Algonquin speaking people include the Cree, the Ojibwa or Chippewa, the Ottawa, the Montagnais, the Naskapi and others. When a young man chooses a mate in the old way, he went with her family (matriarch society). The custom was usually determined by the growing season. In warmer climates, where women would raise crops to support the families, they were considered the providers. In cooler climates where families subsisted on hunting performed by the men, the communities were considered patriarchal.

Marriage Requirements

The couple may be required to perform certain responsibilities in preparation for their wedding. These responsibilities are determined by the officiant. In addition, the bride and groom must choose sponsors.

The bridal couple has four sponsors. Sponsors are older, well respected persons chosen by the bride and groom. The sponsors are to give spiritual and marital guidance to the couple throughout their lifetime.
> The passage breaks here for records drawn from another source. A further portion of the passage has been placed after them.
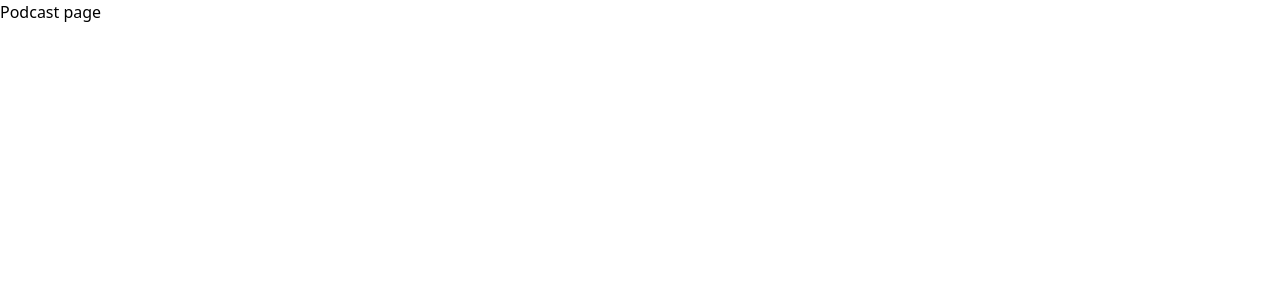
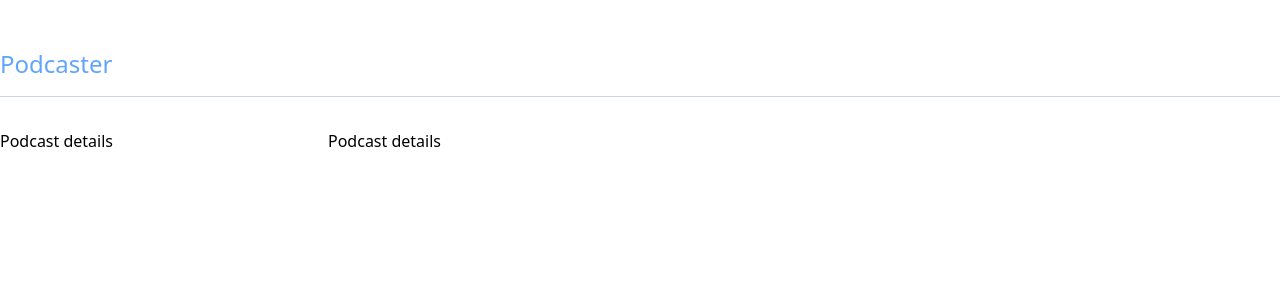
Before and after one commit to juliramon/challenge-cc-itx, a React (Create React App) app: page /podcasts/1 in a window 1280 px wide. Shown: the top 300 px of the page. Built offline with nearby package versions, Linux system fonts and the light colour scheme.

Commit message:
add: front --> global layout navigation + fix podcasts state persistance

```diff
--- a/src/App.js
+++ b/src/App.js
@@ -1,10 +1,10 @@
 import { QueryClient, QueryClientProvider } from "@tanstack/react-query";
 import { persistQueryClient } from "@tanstack/react-query-persist-client";
 import { createSyncStoragePersister } from "@tanstack/query-sync-storage-persister";
-
 import { Routes, Route } from "react-router-dom";
 import Podcasts from "./pages/Podcasts";
 import Podcast from "./pages/Podcast";
+import Layout from "./components/layouts/Layout";
 
 const App = () => {
   const cacheTime = 60 * 24 * (60 * 1000); // 24 hours
@@ -30,8 +30,10 @@ const App = () => {
     <main className="app">
       <QueryClientProvider client={queryClient}>
         <Routes>
-          <Route index path="/" element={<Podcasts />} />
-          <Route path="podcasts/:id" element={<Podcast />} />
+          <Route path="/" element={<Layout />}>
+            <Route index element={<Podcasts />} />
+            <Route path="/podcasts/:id" element={<Podcast />} />
+          </Route>
         </Routes>
       </QueryClientProvider>
     </main>
--- /dev/null
+++ b/src/components/layouts/Layout.jsx
@@ -0,0 +1,19 @@
+import React from "react";
+import { Link, Outlet } from "react-router-dom";
+
+const Layout = () => {
+  return (
+    <header className="pt-12">
+      <div className="container">
+        <nav className="border-b border-slate-300 pb-4">
+          <Link to={"/"} title="Podcaster">
+            <h1>Podcaster</h1>
+          </Link>
+        </nav>
+      </div>
+      <Outlet />
+    </header>
+  );
+};
+
+export default Layout;
--- a/src/pages/Podcast.jsx
+++ b/src/pages/Podcast.jsx
@@ -1,7 +1,16 @@
 import React from "react";
 
 const Podcast = () => {
-  return <div>Podcast page</div>;
+  return (
+    <section className="mt-8">
+      <div className="container">
+        <div className="flex flex-wrap -mx-4">
+          <aside className="w-3/12 px-4">Podcast details</aside>
+          <article className="w-9/12 px-4">Podcast details</article>
+        </div>
+      </div>
+    </section>
+  );
 };
 
 export default Podcast;
--- a/src/pages/Podcasts.jsx
+++ b/src/pages/Podcasts.jsx
@@ -1,18 +1,18 @@
-import React from "react";
+import React, { useEffect, useState } from "react";
+import { useQuery } from "@tanstack/react-query";
 import PodcastsService from "../services/podcastsService";
-import { useEffect, useState } from "react";
-import { Link } from "react-router-dom";
-import { useQuery } from "@tanstack/react-query";
 import PodcastSkeleton from "../components/miniatures/PodcastSkeleton";
 import Podcast from "../components/miniatures/Podcast";
 
 const Podcasts = () => {
   const service = new PodcastsService();
+
   const [podcasts, setPodcasts] = useState({
     data: [],
     entries: [],
     filteredPodcasts: [],
   });
+
   const [searchQuery, setSearchQuery] = useState("");
 
   const { isLoading, data, status, error } = useQuery(
@@ -25,7 +25,7 @@ const Podcasts = () => {
   );
 
   useEffect(() => {
-    if (status === "success") {
+    if (!isLoading && podcasts.entries.length === 0) {
       const { contents } = data;
       const { feed } = JSON.parse(contents);
       const { entry } = feed;
@@ -35,9 +35,10 @@ const Podcasts = () => {
         data: feed,
         entries: entry,
         filteredPodcasts: entry,
+        success: true,
       });
     }
-  }, [status]);
+  }, [isLoading, podcasts]);
 
   useEffect(() => {
     const filteredPodcasts = podcasts.entries.filter(
@@ -52,14 +53,8 @@ const Podcasts = () => {
   if (error) return "An error has occurred. Please try again later.";
 
   return (
-    <section className="py-12">
+    <section className="pb-12">
       <div className="container">
-        <div className="border-b border-slate-300 pb-4">
-          <Link to={"#"} title="Podcaster">
-            <h1>Podcaster</h1>
-          </Link>
-        </div>
-
         <div className="flex items-center justify-end mt-8">
           <span className="bg-blue-600 inline-flex items-center text-white rounded-full font-semibold px-2.5 py-0.5 mr-2">
             {podcasts.filteredPodcasts.length}
```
At the ceremony, the sponsors make a commitment to help the couple.

The Marriage Ceremony

"Who wrote this? The question is about aboriginals, not north American natives. They refer to themselves as first native here. Aboriginals are from Australia."

Ceremonies are preferably outside, or in a ceremonial lodge or under an arbor.

Their commitment is to the Creator, to God. There is no breaking that commitment, and no divorce.

The Pipe Carrier, the officiant, makes sure they are well aware of this commitment. If the couple separates and goes their separate ways, in the eyes of the Creator, they are still husband and wife. The Pipe Carrier will not perform the ceremony unless the couple is very serious.

Each person makes a declaration that they choose to be known as husband and wife. Then they smoke from the pipe. Tobacco is offered and accepted by the officiant.

At the ceremony, the sponsors make a commitment to help the couple.

Wedding Attire

Brides, grooms and sponsors dress in regalia - traditional clothing, usually made by hand. The bride will wash herself in a body of water (lake, river, ocean, pond) the morning of her union in order to be blessed by the spirit of the Earth.

Wedding Festivities

A wedding is a time of celebration. Everyone is invited by word of mouth unless they live outside the community. There is no formal invitation. There is feasting, visiting and a giveaway.

The Feast

Food items for the feast include fry bread, venison (deer meat), squash, beans, corn, corn soup, potato soup and many desserts. Fresh fruits such as blueberries, raspberries, and the 'heart' berry, strawberries, are served if available. There may also be a wedding cake. In a traditional wedding, the food is placed on a blanket, served buffet style.

The food is blessed. The Elders and the officiant will eat first, then the bride, groom, sponsors and other guests. None of the food is wasted. All of the food is either eaten or given away to the Elders.

The Giveaway

In preparation for the Giveaway, the future bride and groom make (or buy) hundreds of gifts. A gift will be given to each person attending the celebration. The type of gifts is dependant upon the talent and financial ability of the couple.

I agree with the 2nd person's response -- the question was about aborigines

I disagree.. the first person is correct. aboriginals are by definitions; the people from the land or first peoples. the question was about aboriginal NOT aborigines, which are specific to the Australian's first peoples. there are a lot of PC correctness to our names or what we should be called; Indian, first nation, aboriginal, Native... we are ok with any of the terms as long as its done and said in respect.

I am sorry to say, as well, that as a member of the Cree Nation that this person has mixed a lot of Soux traditions... something that is happening in all aboriginal customs and beliefs, (kind of a universal first nations custom that is brought on by our global village). nevertheless, there was some good points... but

1) the woman can leave at anytime, if the man is not a provider or cruel.

2) a respected elder can bless and do the ceremony without the pipe, once again, a belief brought to us by our prairie cousins that we truly celebrate and Cherice.

3) customs change from area and tribe... tribes can be as small as a handful of people or a family unit. that is why it is almost imposable to make a generic DOGMA answer to a custom that is held personally and spiritually

remember that there is one constant though... that is the love and willingness to be of one soul and spirit